THE LIGHT FANTASTIC – TERRY PRATCHETT
229 pages – June 1986
It is known as the Discworld. It is a flat planet, supported on the backs of four elephants, who in turn stand on the back of the great turtle A’Tuin as it swims majestically through space. And it is quite possibly the funniest place in all of creation . . .
As it moves towards a seemingly inevitable collision with a malevolent red star, the Discworld has only one possible saviour. Unfortunately, this happens to be the singularly inept and cowardly wizard called Rincewind, who was last seen falling off the edge of the world.
The adventures of Terry Pratchett’s Discworld resume with the second book in the series, The Light Fantastic.
The Light Fantastic picks up where The Colour of Magic left off. Rincewind, bumbling wizard, has just fallen off the world. Certain forces decide that this turn of events doesn’t work for them, and as things always seem to go on the Disc, it gets weird.
While The Colour of Magic was a fun read, this book felt not only better written, but smarter. The enthusiastic world-building and excessive detail was pulled back, and the plot made more sense. The character development was better, and since The Light Fantastic felt more like a cohesive story, the characters we met were far more memorable. I especially enjoyed the appearance of Death, one of Pratchett’s more iconic characters, but by the time the book ended, I was feeling pretty attached to Rincewind and Twoflower, too.
And The Luggage, obviously.
Pratchett’s humour also comes through in a better way. He’s snarky and clever, and he acknowledges exactly what tropes people expect of fantasy and then throws them back in your face. I caught glimpses of the social commentary that runs rampant in his later books, often written in an extremely pointed manner. Also, his puns are spectacularly awful.
Overall, I enjoyed this book much more than the first one. While still not my favourite, I liked it enough to immediately want to read more, and the further through the series I get, the sadder I am to know that it eventually comes to an end.
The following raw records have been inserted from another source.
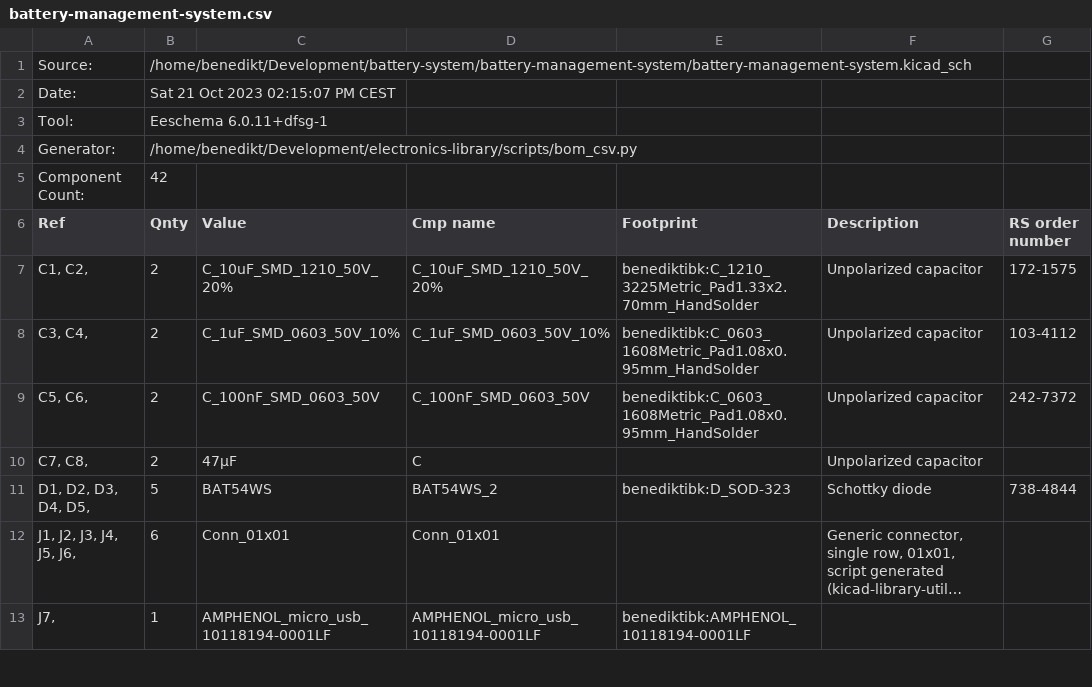
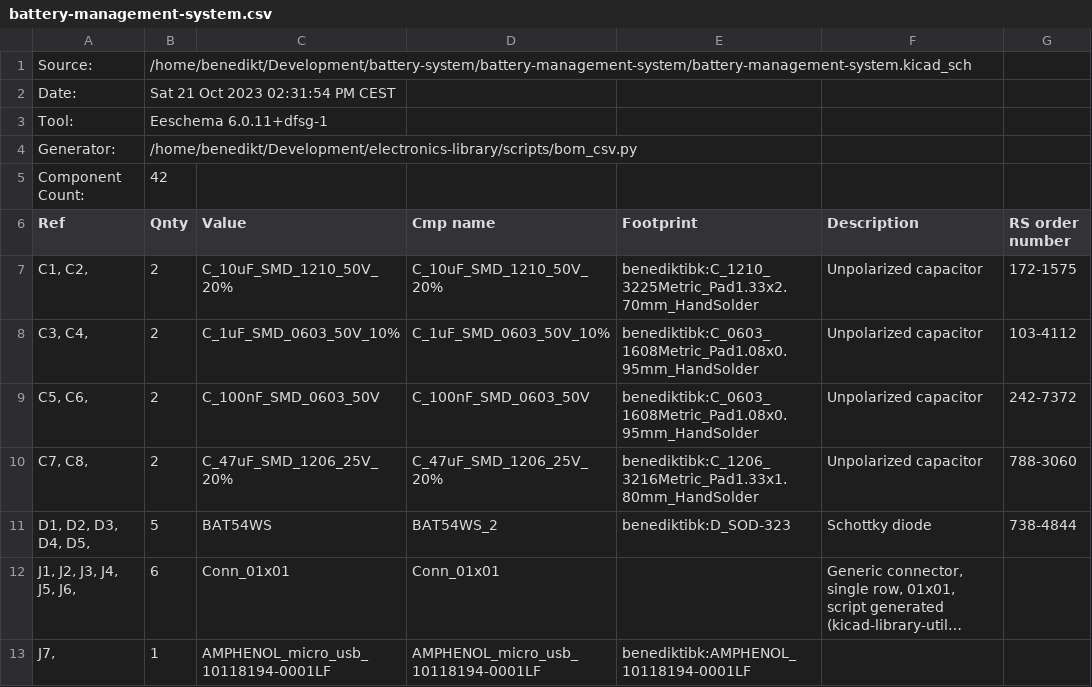
Before and after one commit to benediktibk/battery-system, a CSV file: battery-management-system/battery-management-system.csv, drawn as a sheet; only a part is shown; long unchanged cells end in ….

Commit message:
specify footprint for 47uF capacitor

```diff
--- a/battery-management-system/battery-management-system.csv
+++ b/battery-management-system/battery-management-system.csv
@@ -1,3 +1,3 @@
 "Source:","/home/benedikt/Development/battery-system/battery-management-system/battery-management-system.kicad_sch"
-"Date:","Sat 21 Oct 2023 02:15:07 PM CEST"
+"Date:","Sat 21 Oct 2023 02:31:54 PM CEST"
 "Tool:","Eeschema 6.0.11+dfsg-1"
@@ -9,3 +9,3 @@
 "C5, C6, ","2","C_100nF_SMD_0603_50V","C_100nF_SMD_0603_50V","benediktibk:C_0603_1608Metric_Pad1.08x0.95mm_HandSolder","Unpolarized capacitor","242-7372"
-"C7, C8, ","2","47µF","C","","Unpolarized capacitor",""
+"C7, C8, ","2","C_47uF_SMD_1206_25V_20%","C_47uF_SMD_1206_25V_20%","benediktibk:C_1206_3216Metric_Pad1.33x1.80mm_HandSolder","Unpolarized capacitor","788-3060"
 "D1, D2, D3, D4, D5, ","5","BAT54WS","BAT54WS_2","benediktibk:D_SOD-323","Schottky diode","738-4844"
```
Also changed, not shown: 3 other files.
“You haven’t really been anywhere until you’ve got back home.”
You can also find this review on Goodreads.